The main reason for the diagonal parking is so that the airplanes can taxi up to and away from the stands without tugs. LCY has a lot of airplane movements for a small space so the parking is designed around getting airplanes in and out as quickly as possible: airplanes taxi in and park diagonally away from the terminal building so when they are ready to leave they power straight out to the taxiway. Note this is only possible because they don't have any jetways, passengers walk to and from the airplanes.
The advantage of diagonal parking at LCY is that it requires a narrower portion of the tarmac thereby allowing for adequate area for the width of the taxi-track.
The terminal charts Ground Movement instructions emphasize that final parking and taxiing out can only be done with guidance from Marshaller - this indicates that standard clearances for wingtips and other extremities may not always be available, i.e. 'pilot judgement' alone, from the cockpit, is not enough to ensure safe maneuvering.
Her are some extracts from the eAIP for London City Airport:
Pilots are requested to use minimum power when manoeuvring on and off parking stands . . . .
Parking: Pilots should self-manoeuvre their aircraft on to the appropriate stand lead-in line (as directed by ATC) and approach the stand as closely as possible. Direction to the final parking position will be provided by marshallers.
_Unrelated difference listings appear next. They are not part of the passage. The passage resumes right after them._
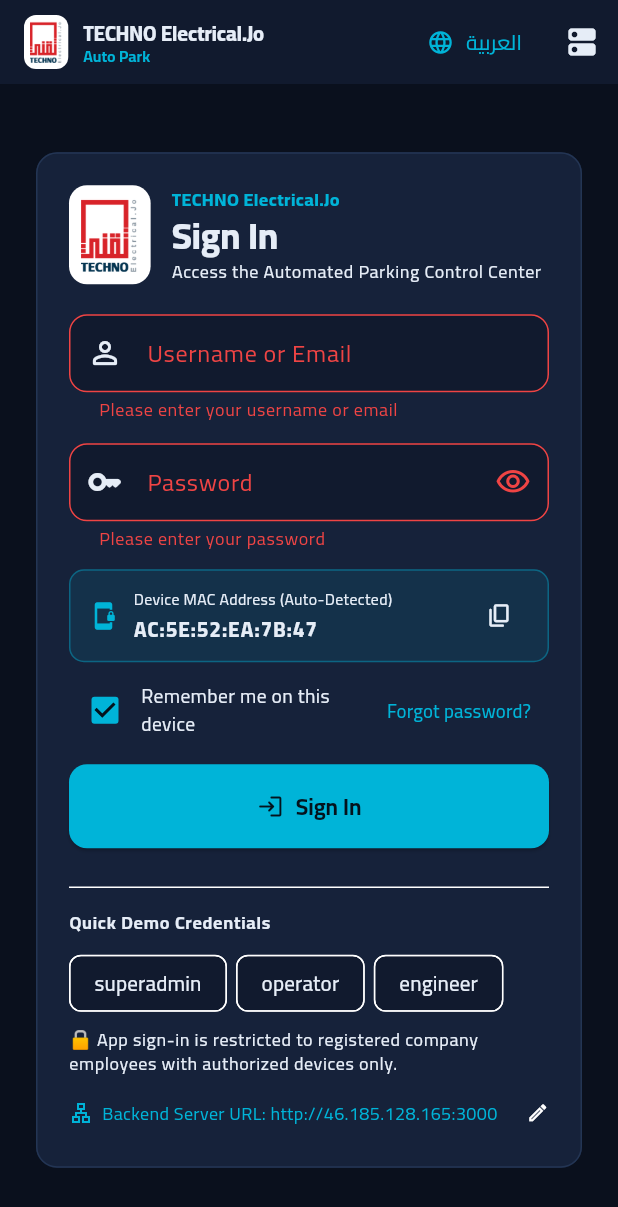
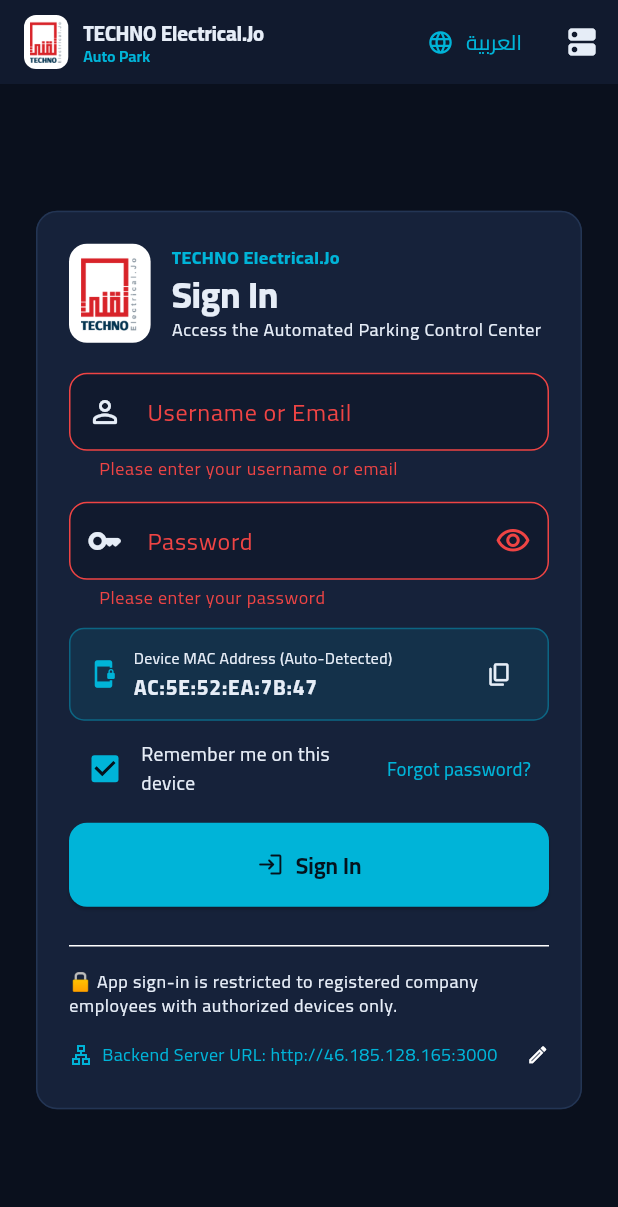
Before and after one commit to mohsafadi83-cell/AutoPark, a Flutter app: the screen it shows after launch, after a tap on "Sign In", on a phone screen of 412 x 824 dp. Shown: the top 1207 px of the screen. Run offline on Flutter 3.47's test engine with Material 3 defaults, Android fonts, the phone set to English and light mode, and no system bars; our stand-ins replace connectivity_plus, dio, flutter_local_notifications, flutter_riverpod, flutter_secure_storage, local_auth and 3 more.

Commit message:
security(mobile): remove demo quick-fill credentials, add brute-force lockout, align P1-P3 TIA Portal labels with AutoPark.exe (v2.2.1+17)

```diff
--- a/mobile/lib/features/auth/login_screen.dart
+++ b/mobile/lib/features/auth/login_screen.dart
@@ -23,6 +23,8 @@ class _LoginScreenState extends ConsumerState<LoginScreen> {
   bool _rememberMe = true;
   bool _submitting = false;
   String? _errorBanner;
+  int _failedAttempts = 0;
+  DateTime? _lockoutUntilUtc;
 
   @override
   void initState() {
@@ -40,6 +42,16 @@ class _LoginScreenState extends ConsumerState<LoginScreen> {
 
   Future<void> _submit() async {
     if (!_formKey.currentState!.validate()) return;
+    final isAr = Localizations.localeOf(context).languageCode == 'ar';
+    if (_lockoutUntilUtc != null && DateTime.now().toUtc().isBefore(_lockoutUntilUtc!)) {
+      final rem = _lockoutUntilUtc!.difference(DateTime.now().toUtc()).inSeconds.clamp(1, 60);
+      setState(() {
+        _errorBanner = isAr
+            ? 'محاولات دخول فاشلة متكررة. حاول مجدداً بعد $rem ثانية.'
+            : 'Too many failed attempts. Try again in ${rem}s.';
+      });
+      return;
+    }
     setState(() {
       _submitting = true;
       _errorBanner = null;
@@ -51,11 +63,27 @@ class _LoginScreenState extends ConsumerState<LoginScreen> {
             password: _passwordCtrl.text,
             rememberMe: _rememberMe,
           );
+      _failedAttempts = 0;
+      _lockoutUntilUtc = null;
+      _passwordCtrl.clear();
     } on ApiError catch (e) {
       if (!mounted) return;
-      setState(() => _errorBanner = e.localizedMessage(l10n));
+      _failedAttempts++;
+      _passwordCtrl.clear();
+      if (_failedAttempts >= 5) {
+        _lockoutUntilUtc = DateTime.now().toUtc().add(const Duration(seconds: 60));
+        _failedAttempts = 0;
+        setState(() {
+          _errorBanner = isAr
+              ? 'تم قفل الدخول لمدة 60 ثانية بسبب محاولات فاشلة متكررة.'
+              : 'Sign-in locked for 60s due to repeated failed attempts.';
+        });
+      } else {
+        setState(() => _errorBanner = e.localizedMessage(l10n));
+      }
     } catch (_) {
       if (!mounted) return;
+      _passwordCtrl.clear();
       setState(() => _errorBanner = l10n.errGeneric);
     } finally {
       if (mounted) setState(() => _submitting = false);
@@ -78,14 +106,6 @@ class _LoginScreenState extends ConsumerState<LoginScreen> {
     } finally {
       if (mounted) setState(() => _submitting = false);
     }
-  }
-
-  void _fillDemo(String user, String pass) {
-    setState(() {
-      _usernameCtrl.text = user;
-      _passwordCtrl.text = pass;
-      _errorBanner = null;
-    });
   }
 
   @override
@@ -436,36 +456,6 @@ class _LoginScreenState extends ConsumerState<LoginScreen> {
                         const Divider(),
                         const SizedBox(height: 8),
                         Text(
-                          l10n.demoAccounts,
-                          style:
-                              Theme.of(context).textTheme.labelMedium?.copyWith(
-                                    fontWeight: FontWeight.w700,
-                                  ),
-                        ),
-                        const SizedBox(height: 8),
-                        Wrap(
-                          spacing: 6,
-                          runSpacing: 6,
-                          children: [
-                            ActionChip(
-                              label: const Text('superadmin'),
-                              onPressed: () =>
-                                  _fillDemo('superadmin', 'Admin@12345'),
-                            ),
-                            ActionChip(
-                              label: const Text('operator'),
-                              onPressed: () =>
-                                  _fillDemo('operator', 'Operator@123'),
-                            ),
-                            ActionChip(
-                              label: const Text('engineer'),
-                              onPressed: () =>
-                                  _fillDemo('engineer', 'Engineer@123'),
-                            ),
-                          ],
-                        ),
-                        const SizedBox(height: 6),
-                        Text(
                           isArabic
                               ? '🔒 الدخول عبر التطبيق مخصص للموظفين المعرّفين بأجهزتهم المسجّلة فقط.'
                               : '🔒 App sign-in is restricted to registered company employees with authorized devices only.',
--- a/mobile/pubspec.yaml
+++ b/mobile/pubspec.yaml
@@ -1,7 +1,7 @@
 name: auto_park
 description: "Auto Park — industrial automated car parking mobile client (Android + iOS)."
 publish_to: 'none'
-version: 2.2.0+16
+version: 2.2.1+17
 
 environment:
   sdk: '>=3.5.0 <4.0.0'
```
Also changed, not shown: mobile/lib/features/map/parking_map_screen.dart (+10 -10 lines).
Under no circumstances may aircraft enter a stand without guidance from marshallers.
Under no circumstances may aircraft self park without guidance from marshallers’.
GA Apron: Pilots will be directed by ATC to taxi to the Jet Centre. Pilots must then follow the marshaller’s instructions for parking.
To ensure adequate wing tip clearance is maintained from adjacent stands, it is imperative that pilots follow the lead-out markings on all stands.
If the aircraft is not adequately positioned on stand the pilot should proceed as directed by ATC. Prior to undertaking the manoeuvre, in order to re-position onto stand, the pilot must request permission from ATC to enter the taxilane and advise ATC if the aircraft is unable to follow the stand lead-off line. Only once permission has been granted by ATC shall the pilot commence the movement into the taxilane.
Just shows that space is really tight. So to complete the answer to your question, sometimes the need for a certain disposition and use of the area is not just for maximising the number of parking slots, but it could have been a larger picture imperative - done to enable the implementation of the project at all in the limited area and disposition of usable land between the main road and river.